Exercise
Down to the last line, print the entries below exactly, and keep every picture out of the copy.

Before and after images:
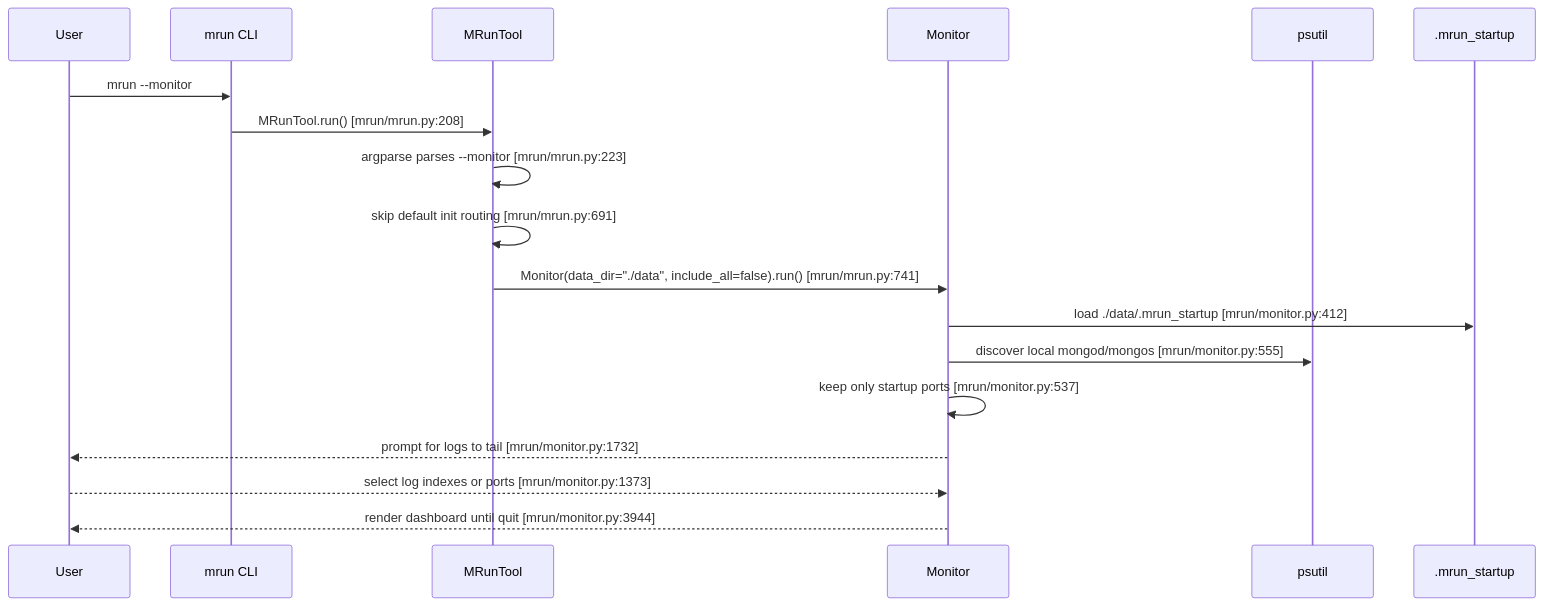
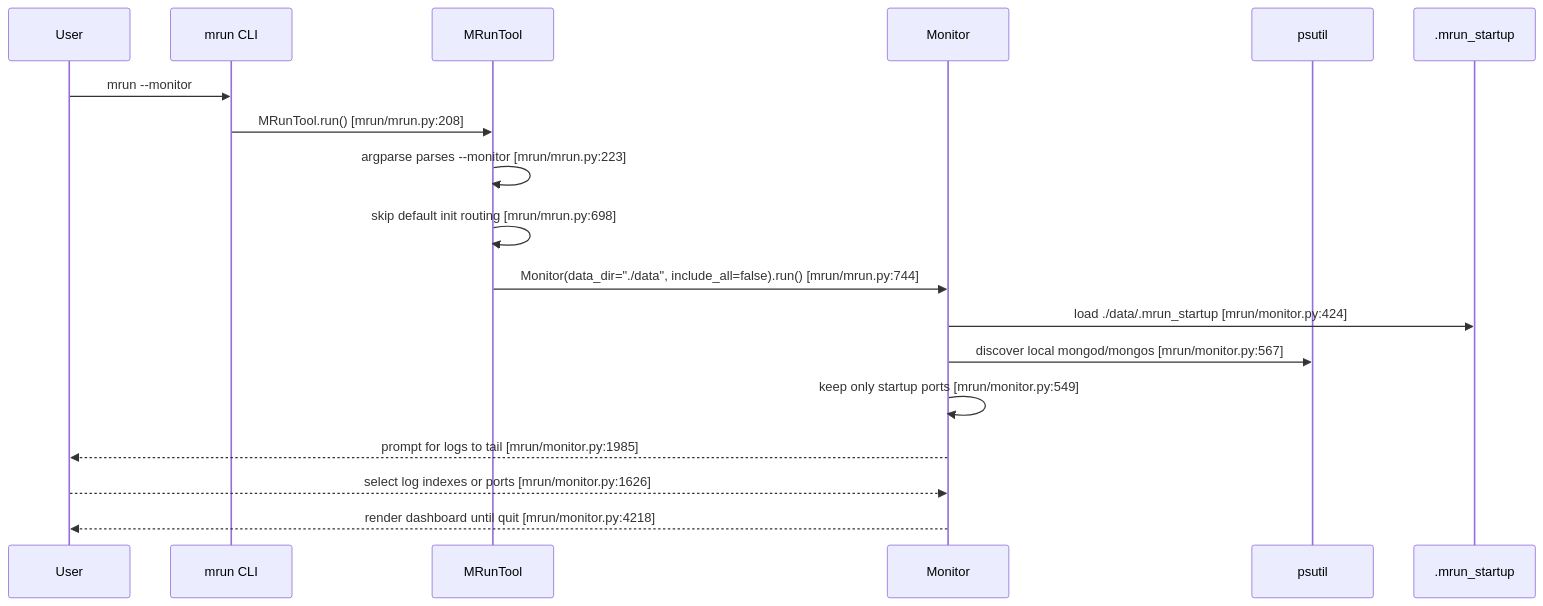
One commit to mongodb/mlaunch changed the first of 13 diagrams in doc/feature-monitor-guide.md. Above: the diagram before and after it, drawn with Mermaid. The commit also changed other lines of this file and 2 other files, not shown here.

Commit message:
docs: document normalized monitor cpu

````diff
--- a/doc/feature-monitor-guide.md
+++ b/doc/feature-monitor-guide.md
@@ -177,21 +180,21 @@
 ```mermaid
 sequenceDiagram
     participant User
     participant CLI as mrun CLI
     participant Tool as MRunTool
     participant Monitor as Monitor
     participant PS as psutil
     participant FS as .mrun_startup
 
     User->>CLI: mrun --monitor
     CLI->>Tool: MRunTool.run() [mrun/mrun.py:208]
     Tool->>Tool: argparse parses --monitor [mrun/mrun.py:223]
-    Tool->>Tool: skip default init routing [mrun/mrun.py:691]
-    Tool->>Monitor: Monitor(data_dir="./data", include_all=false).run() [mrun/mrun.py:741]
-    Monitor->>FS: load ./data/.mrun_startup [mrun/monitor.py:412]
-    Monitor->>PS: discover local mongod/mongos [mrun/monitor.py:555]
-    Monitor->>Monitor: keep only startup ports [mrun/monitor.py:537]
-    Monitor-->>User: prompt for logs to tail [mrun/monitor.py:1732]
-    User-->>Monitor: select log indexes or ports [mrun/monitor.py:1373]
-    Monitor-->>User: render dashboard until quit [mrun/monitor.py:3944]
+    Tool->>Tool: skip default init routing [mrun/mrun.py:698]
+    Tool->>Monitor: Monitor(data_dir="./data", include_all=false).run() [mrun/mrun.py:744]
+    Monitor->>FS: load ./data/.mrun_startup [mrun/monitor.py:424]
+    Monitor->>PS: discover local mongod/mongos [mrun/monitor.py:567]
+    Monitor->>Monitor: keep only startup ports [mrun/monitor.py:549]
+    Monitor-->>User: prompt for logs to tail [mrun/monitor.py:1985]
+    User-->>Monitor: select log indexes or ports [mrun/monitor.py:1626]
+    Monitor-->>User: render dashboard until quit [mrun/monitor.py:4218]
 ```
````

Reply to the task
One commit to mongodb/mlaunch changed the first of 13 diagrams in doc/feature-monitor-guide.md. Above: the diagram before and after it, drawn with Mermaid. The commit also changed other lines of this file and 2 other files, not shown here.

Commit message:
docs: document normalized monitor cpu

````diff
--- a/doc/feature-monitor-guide.md
+++ b/doc/feature-monitor-guide.md
@@ -177,21 +180,21 @@
 ```mermaid
 sequenceDiagram
     participant User
     participant CLI as mrun CLI
     participant Tool as MRunTool
     participant Monitor as Monitor
     participant PS as psutil
     participant FS as .mrun_startup
 
     User->>CLI: mrun --monitor
     CLI->>Tool: MRunTool.run() [mrun/mrun.py:208]
     Tool->>Tool: argparse parses --monitor [mrun/mrun.py:223]
-    Tool->>Tool: skip default init routing [mrun/mrun.py:691]
-    Tool->>Monitor: Monitor(data_dir="./data", include_all=false).run() [mrun/mrun.py:741]
-    Monitor->>FS: load ./data/.mrun_startup [mrun/monitor.py:412]
-    Monitor->>PS: discover local mongod/mongos [mrun/monitor.py:555]
-    Monitor->>Monitor: keep only startup ports [mrun/monitor.py:537]
-    Monitor-->>User: prompt for logs to tail [mrun/monitor.py:1732]
-    User-->>Monitor: select log indexes or ports [mrun/monitor.py:1373]
-    Monitor-->>User: render dashboard until quit [mrun/monitor.py:3944]
+    Tool->>Tool: skip default init routing [mrun/mrun.py:698]
+    Tool->>Monitor: Monitor(data_dir="./data", include_all=false).run() [mrun/mrun.py:744]
+    Monitor->>FS: load ./data/.mrun_startup [mrun/monitor.py:424]
+    Monitor->>PS: discover local mongod/mongos [mrun/monitor.py:567]
+    Monitor->>Monitor: keep only startup ports [mrun/monitor.py:549]
+    Monitor-->>User: prompt for logs to tail [mrun/monitor.py:1985]
+    User-->>Monitor: select log indexes or ports [mrun/monitor.py:1626]
+    Monitor-->>User: render dashboard until quit [mrun/monitor.py:4218]
 ```
````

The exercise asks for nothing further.